Once your brain receives the sneeze signals, it’s go time. A sneeze is no joke — air flies out of your nose at crazy high speeds. Mythbusters found it was around 30 to 40 miles per hour. To brace for impact, your body triggers a reflex that tenses the muscles in your nose, moves your tongue to the roof of your mouth, squeezes your eyes shut and freezes you to the spot.
You breathe in sharply. After your lungs fill with air, your throat closes so as not to allow any to escape. Then, in one quick contraction, your chest muscles squeeze all the air from your lungs. The bigger your breath (and the larger your lung capacity), the more aggressive your sneeze.
This gust of wind forces mucus, dust and germs out of your nose and mouth. Thousands of droplets spray from your face. If the blow wasn’t effective enough in getting rid of the gunk, you’ll likely sneeze again.
While sneezing actually won’t stop your heart (that’s one of many health myths you can stop believing), for some people, the whoosh of air that enters and exits the lungs disrupts the heart’s normal rhythm. The deep inhale that happens right before a sneeze builds enough pressure in your chest to slow blood flow to your heart. Breathing in also increases the heart’s BPM (beats per minute) in order to disperse inhaled oxygen. When you quickly breathe out, the pressure around your heart drops, suddenly increasing blood flow. BPM also drops when you exhale. This quick fluctuation may affect your heartbeat for a second or two, but don’t worry. The effect is almost always benign.

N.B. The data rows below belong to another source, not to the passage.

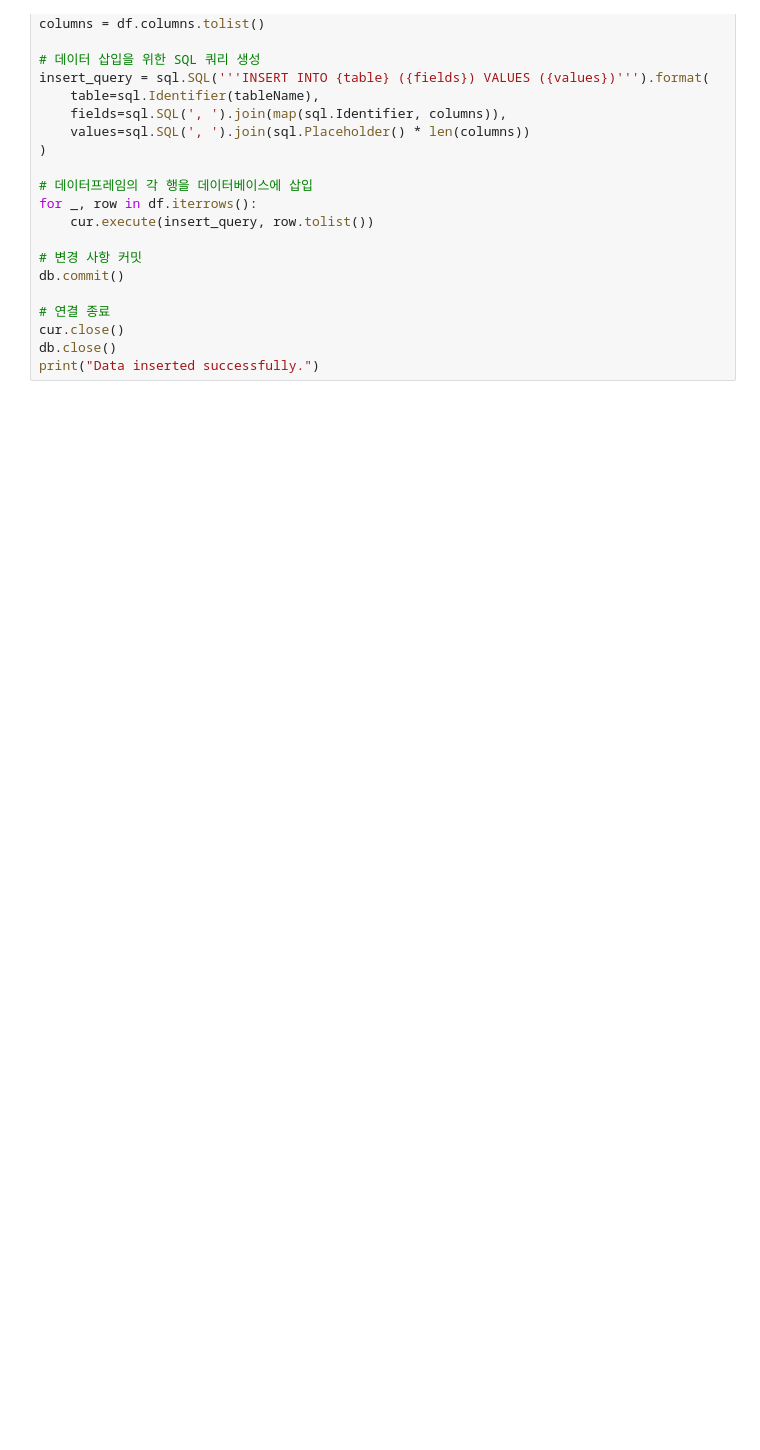
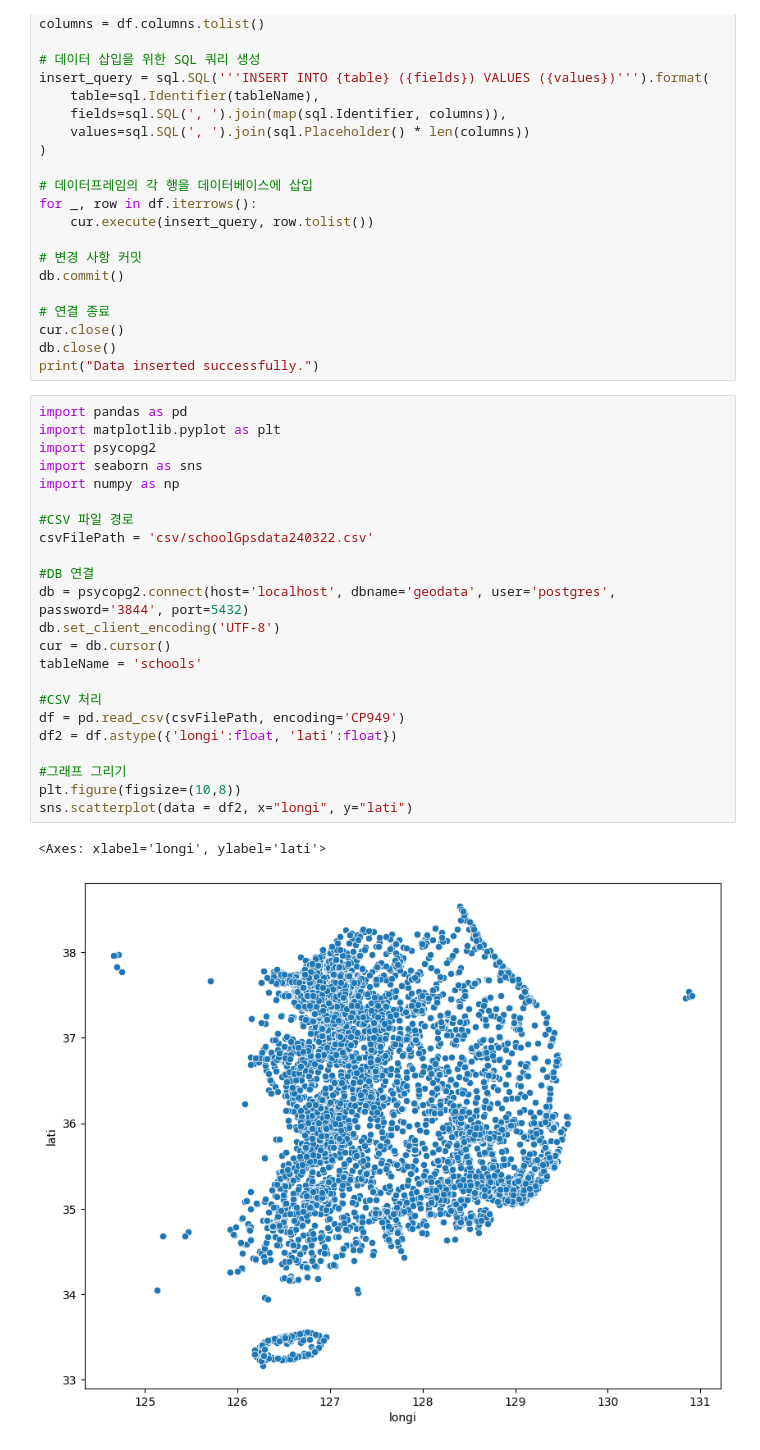
Before and after one commit to Jongbeom0/geo, a Jupyter notebook: geoanalysis.ipynb, the cells around one changed output. Saved outputs shown, nothing was run; the diff lists cells and outputs as text; blank space fills up the shorter version.

```diff
--- a/geoanalysis.ipynb
+++ b/geoanalysis.ipynb
@@ -42,3 +42,29 @@ db.commit()
 cur.close()
 db.close()
 print("Data inserted successfully.")
+# %%
+import pandas as pd
+import matplotlib.pyplot as plt
+import psycopg2
+import seaborn as sns
+import numpy as np
+
+#CSV 파일 경로
+csvFilePath = 'csv/schoolGpsdata240322.csv'
+
+#DB 연결
+db = psycopg2.connect(host='localhost', dbname='geodata', user='postgres', password='3844', port=5432)
+db.set_client_encoding('UTF-8')
+cur = db.cursor()
+tableName = 'schools'
+
+#CSV 처리
+df = pd.read_csv(csvFilePath, encoding='CP949')
+df2 = df.astype({'longi':float, 'lati':float})
+
+#그래프 그리기
+plt.figure(figsize=(10,8))
+sns.scatterplot(data = df2, x="longi", y="lati")
+# %% [output]
+<Axes: xlabel='longi', ylabel='lati'>
+[figure, added]
```
Also changed, not shown: 1 other file.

So there you have it — the biology of a sneeze, from start to finish. Next allergy season, you can be well prepared for this and all the other weird ways seasons affect your body.